Mosel Valley (or Moselle Valley), Germany
Mosel Valley in Germany has plenty to offer. Medieval villages? Check. Fairy tale? Check. Beautiful vineyard vistas? Check. The dreamy town is home to some of the region’s particularly delicate Rieslings, which is known to age well, and develop that aromatics of honey and petroleum (the latter is a classic indicator of German Riesling).
An interesting factoid: The steep river bank slopes within the region are said to be some of the most labour-intensive vineyards in the world. Apparently, the steep incline allows direct sunlight to hit the vines. As a result, the ‘heated’ soil, which is covered by slate stone, makes it ideal for growing grapes.
When you are there, visit the modern Moselle Wine Museum, where you get to savour more than 100 wine samples and learn about the region’s wine history. Or head to the former monastery Weingüter Mönchhof in Ürzig to savour wine in a breezy, outdoor setting. Don’t forget to make some space for a pint or two of German beer around the town too.
Shenandoah Valley, Virginia
Stretching from the Maryland state line to just south of the city of Roanoke, the rolling hills, expansive apple orchards and local barns at Shenandoah Valley in Virginia are endearing sights to behold. The region is famous for its sparkling wines as well as its scenic drives (apparently commercial trucks are not allowed on the roads) through the valley.

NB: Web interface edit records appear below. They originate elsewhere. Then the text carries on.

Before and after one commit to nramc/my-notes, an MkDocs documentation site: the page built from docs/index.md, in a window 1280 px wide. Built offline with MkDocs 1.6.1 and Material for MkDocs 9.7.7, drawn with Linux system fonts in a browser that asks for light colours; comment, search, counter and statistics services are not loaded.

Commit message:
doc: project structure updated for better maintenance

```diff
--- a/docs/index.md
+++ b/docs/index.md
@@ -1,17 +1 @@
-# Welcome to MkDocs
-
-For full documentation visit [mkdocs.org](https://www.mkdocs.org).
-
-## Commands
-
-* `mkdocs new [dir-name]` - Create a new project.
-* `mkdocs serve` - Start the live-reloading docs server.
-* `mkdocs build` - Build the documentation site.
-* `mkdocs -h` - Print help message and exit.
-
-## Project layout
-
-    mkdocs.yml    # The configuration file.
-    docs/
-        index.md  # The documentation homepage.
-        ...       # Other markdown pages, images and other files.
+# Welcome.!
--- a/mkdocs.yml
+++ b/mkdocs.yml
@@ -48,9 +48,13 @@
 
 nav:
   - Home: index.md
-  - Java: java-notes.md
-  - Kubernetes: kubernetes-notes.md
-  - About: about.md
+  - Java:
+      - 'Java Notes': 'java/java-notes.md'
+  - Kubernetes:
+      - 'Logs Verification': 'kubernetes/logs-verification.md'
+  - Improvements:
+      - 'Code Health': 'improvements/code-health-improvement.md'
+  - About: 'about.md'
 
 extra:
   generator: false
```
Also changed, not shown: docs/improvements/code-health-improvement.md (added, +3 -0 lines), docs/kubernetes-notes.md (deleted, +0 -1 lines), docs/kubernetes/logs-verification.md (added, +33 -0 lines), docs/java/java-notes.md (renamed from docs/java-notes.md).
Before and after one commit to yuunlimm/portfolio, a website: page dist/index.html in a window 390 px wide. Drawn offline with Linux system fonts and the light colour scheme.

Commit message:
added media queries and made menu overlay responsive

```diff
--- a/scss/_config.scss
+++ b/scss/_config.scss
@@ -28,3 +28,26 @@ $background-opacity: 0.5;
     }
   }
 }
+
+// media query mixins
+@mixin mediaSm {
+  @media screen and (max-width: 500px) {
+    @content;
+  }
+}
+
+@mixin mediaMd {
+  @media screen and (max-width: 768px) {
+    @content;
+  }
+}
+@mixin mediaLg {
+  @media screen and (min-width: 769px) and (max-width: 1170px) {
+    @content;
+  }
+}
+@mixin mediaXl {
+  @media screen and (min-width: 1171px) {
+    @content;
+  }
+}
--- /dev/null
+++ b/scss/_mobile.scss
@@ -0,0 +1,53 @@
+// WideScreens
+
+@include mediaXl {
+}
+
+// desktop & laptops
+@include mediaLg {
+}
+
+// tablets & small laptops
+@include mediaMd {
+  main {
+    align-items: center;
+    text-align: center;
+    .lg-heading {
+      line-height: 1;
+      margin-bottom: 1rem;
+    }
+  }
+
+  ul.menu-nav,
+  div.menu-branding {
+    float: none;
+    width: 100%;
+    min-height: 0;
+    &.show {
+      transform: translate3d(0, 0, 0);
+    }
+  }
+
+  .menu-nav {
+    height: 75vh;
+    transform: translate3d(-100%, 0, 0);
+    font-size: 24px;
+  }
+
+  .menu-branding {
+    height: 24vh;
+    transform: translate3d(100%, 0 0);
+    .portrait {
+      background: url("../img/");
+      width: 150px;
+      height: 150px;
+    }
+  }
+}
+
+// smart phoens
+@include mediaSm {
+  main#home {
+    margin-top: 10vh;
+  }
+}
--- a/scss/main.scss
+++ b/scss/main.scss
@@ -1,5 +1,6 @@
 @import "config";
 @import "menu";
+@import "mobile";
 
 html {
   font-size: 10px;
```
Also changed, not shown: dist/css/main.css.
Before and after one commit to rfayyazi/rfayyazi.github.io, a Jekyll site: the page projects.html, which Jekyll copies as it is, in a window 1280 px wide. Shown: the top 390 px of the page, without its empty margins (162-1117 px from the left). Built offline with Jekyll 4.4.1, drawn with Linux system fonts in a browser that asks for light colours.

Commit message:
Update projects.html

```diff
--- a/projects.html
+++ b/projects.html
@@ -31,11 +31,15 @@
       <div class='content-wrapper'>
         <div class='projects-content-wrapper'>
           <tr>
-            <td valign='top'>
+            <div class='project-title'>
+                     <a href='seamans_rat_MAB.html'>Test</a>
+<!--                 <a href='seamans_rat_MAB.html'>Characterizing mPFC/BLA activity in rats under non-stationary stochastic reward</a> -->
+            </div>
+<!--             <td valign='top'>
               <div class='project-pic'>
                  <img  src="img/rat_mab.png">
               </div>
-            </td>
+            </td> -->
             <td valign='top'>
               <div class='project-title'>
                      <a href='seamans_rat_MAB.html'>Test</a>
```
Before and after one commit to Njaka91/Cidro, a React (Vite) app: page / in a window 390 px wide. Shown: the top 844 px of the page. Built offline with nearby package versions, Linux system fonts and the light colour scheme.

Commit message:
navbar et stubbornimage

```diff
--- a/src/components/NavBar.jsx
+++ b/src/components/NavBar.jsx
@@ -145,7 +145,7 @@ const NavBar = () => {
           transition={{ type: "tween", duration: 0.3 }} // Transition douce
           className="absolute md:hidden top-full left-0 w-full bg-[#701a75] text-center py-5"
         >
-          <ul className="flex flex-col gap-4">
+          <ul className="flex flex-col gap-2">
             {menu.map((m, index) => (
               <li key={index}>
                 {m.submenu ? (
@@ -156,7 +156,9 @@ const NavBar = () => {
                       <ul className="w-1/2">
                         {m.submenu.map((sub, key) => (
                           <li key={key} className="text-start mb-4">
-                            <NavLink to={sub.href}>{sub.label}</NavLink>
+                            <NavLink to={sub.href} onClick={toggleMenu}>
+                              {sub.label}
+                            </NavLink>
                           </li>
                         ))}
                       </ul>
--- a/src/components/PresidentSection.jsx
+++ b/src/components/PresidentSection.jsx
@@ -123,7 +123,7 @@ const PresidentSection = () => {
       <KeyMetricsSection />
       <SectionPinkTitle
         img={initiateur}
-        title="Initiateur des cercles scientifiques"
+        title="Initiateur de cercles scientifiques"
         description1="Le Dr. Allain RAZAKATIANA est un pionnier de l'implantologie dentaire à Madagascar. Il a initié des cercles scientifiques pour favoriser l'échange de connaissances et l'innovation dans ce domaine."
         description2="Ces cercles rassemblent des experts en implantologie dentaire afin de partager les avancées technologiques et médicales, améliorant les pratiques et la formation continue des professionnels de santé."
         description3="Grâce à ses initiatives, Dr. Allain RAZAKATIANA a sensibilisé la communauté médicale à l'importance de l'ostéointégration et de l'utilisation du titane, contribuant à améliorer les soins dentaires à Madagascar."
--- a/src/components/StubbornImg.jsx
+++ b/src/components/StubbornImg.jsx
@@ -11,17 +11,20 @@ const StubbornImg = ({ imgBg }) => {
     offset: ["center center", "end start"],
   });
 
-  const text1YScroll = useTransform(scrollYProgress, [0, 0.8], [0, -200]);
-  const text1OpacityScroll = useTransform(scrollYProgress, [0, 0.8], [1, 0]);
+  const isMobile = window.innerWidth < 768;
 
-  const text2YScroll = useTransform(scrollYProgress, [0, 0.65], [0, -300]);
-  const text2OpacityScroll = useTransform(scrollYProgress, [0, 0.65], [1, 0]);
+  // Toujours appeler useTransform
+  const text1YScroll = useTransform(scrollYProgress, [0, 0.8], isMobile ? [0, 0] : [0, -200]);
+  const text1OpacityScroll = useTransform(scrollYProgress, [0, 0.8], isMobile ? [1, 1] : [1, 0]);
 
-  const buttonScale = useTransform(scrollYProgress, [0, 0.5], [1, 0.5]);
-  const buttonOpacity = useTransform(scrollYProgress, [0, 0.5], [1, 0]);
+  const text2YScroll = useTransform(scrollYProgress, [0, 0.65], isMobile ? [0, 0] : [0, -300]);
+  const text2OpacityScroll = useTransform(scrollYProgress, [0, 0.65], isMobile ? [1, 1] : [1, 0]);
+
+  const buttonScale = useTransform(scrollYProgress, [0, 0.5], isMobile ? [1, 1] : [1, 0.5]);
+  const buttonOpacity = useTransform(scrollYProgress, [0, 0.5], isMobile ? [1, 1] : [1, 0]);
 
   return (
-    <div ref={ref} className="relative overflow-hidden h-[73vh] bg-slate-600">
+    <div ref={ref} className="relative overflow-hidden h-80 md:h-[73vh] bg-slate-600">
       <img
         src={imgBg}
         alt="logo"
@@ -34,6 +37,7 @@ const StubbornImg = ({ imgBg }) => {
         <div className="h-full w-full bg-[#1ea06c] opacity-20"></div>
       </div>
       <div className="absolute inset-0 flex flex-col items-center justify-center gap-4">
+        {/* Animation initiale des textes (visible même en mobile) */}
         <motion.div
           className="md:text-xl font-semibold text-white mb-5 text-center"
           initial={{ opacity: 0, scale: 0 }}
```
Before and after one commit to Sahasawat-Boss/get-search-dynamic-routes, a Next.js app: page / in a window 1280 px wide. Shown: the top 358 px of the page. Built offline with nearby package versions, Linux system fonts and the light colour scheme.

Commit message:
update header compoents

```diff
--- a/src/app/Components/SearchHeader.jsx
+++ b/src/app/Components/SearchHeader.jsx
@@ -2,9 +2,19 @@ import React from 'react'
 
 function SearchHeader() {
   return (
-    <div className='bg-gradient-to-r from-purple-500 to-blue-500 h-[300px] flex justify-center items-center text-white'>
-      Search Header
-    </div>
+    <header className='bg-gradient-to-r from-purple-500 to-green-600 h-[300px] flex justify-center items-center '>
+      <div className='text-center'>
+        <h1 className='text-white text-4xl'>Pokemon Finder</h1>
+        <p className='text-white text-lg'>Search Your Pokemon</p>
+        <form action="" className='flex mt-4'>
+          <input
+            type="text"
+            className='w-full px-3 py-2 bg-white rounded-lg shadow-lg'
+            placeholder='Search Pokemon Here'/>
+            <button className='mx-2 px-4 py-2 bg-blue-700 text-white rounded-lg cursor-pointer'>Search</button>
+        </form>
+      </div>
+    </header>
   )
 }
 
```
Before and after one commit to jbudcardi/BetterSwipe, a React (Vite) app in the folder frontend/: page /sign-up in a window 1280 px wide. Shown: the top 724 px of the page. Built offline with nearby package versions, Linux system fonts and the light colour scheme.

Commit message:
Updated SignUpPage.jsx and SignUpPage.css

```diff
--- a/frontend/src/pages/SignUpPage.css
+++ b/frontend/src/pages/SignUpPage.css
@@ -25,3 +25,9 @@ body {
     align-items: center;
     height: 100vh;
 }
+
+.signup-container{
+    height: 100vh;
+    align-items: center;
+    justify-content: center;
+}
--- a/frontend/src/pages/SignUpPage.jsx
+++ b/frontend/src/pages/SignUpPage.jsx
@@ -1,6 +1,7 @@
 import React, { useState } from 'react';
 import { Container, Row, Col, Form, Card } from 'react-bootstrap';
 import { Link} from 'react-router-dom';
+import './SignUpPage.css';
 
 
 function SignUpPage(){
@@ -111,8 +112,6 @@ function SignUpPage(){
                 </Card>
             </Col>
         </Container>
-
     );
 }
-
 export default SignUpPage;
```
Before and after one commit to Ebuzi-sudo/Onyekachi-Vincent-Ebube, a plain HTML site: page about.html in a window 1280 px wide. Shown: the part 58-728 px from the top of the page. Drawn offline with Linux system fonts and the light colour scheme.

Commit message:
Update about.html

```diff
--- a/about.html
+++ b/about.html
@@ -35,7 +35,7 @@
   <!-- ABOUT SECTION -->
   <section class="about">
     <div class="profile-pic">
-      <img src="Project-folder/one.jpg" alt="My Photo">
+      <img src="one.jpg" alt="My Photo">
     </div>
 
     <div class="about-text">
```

As one of the state’s first farm wineries, Afton Mountain Vineyards grows some close to a dozen of grape varieties and is known for their award-winning red and whites. Besides sitting on the eastern slope of the Afton Mountains (where vines received the best dose of morning sun), the soil in the area is a unique mix of heavy clay and silt, formed as a result of decades of erosions of the Blue Ridge Mountains. The location is also sheltered from excessive rain, while the gentle breeze that flows through the Rockfish and Humpback gaps helped make the conditions ideal for growing grapes. You may choose to even stay within the premises at one of its two guesthouses.
Located at the heart of the Shenandoah Valley, the area where the family-owned CrossKeys Vineyards resides at was once a thick forest. It was not until 2001 that it transformed into the gorgeous estate winery it is today. With its stunning panoramic views of the valley, the area is popular amongst young couples who want to wed here. Much of the wine here expresses the character of the land beneath and around them. This may be, in part, due to the winemakers’ careful use of oak in fermenting and aging; none of their wines is aged longer than 14 months. To enhance its texture without masking the natural aroma, they also use neutral oak barrels.
- Consider hiring a wine guide:
Hiring a local wine guide has its perks too. Many of them have connections with the local wineries, and you can always count on them to bring you to only the best haunts favoured by locals. Some may even drive you around the area as you hop from one winery to another. Perfect, if you are travelling with your clique.
- Reserve in advance:
Many places still practice Covid-19 regulations and limit the number of pax touring the area. We recommend making an appointment at the winery of your choice to avoid disappointment.
- Visit three and nothing more:
Wine lovers may hate us for this, but we recommend only visiting three wineries a day. Drink responsibly. Remember, the goal is to appreciate wine and viniculture so being able to recall the wine notes is a must!
- Plan non-wine activities:
Spruce up your vacation with other activities, such as museum hopping or outdoor hikes around the vineyards. Even better, sign up for cheese or olive oil tasting within the region too.
For more travel reads, click here.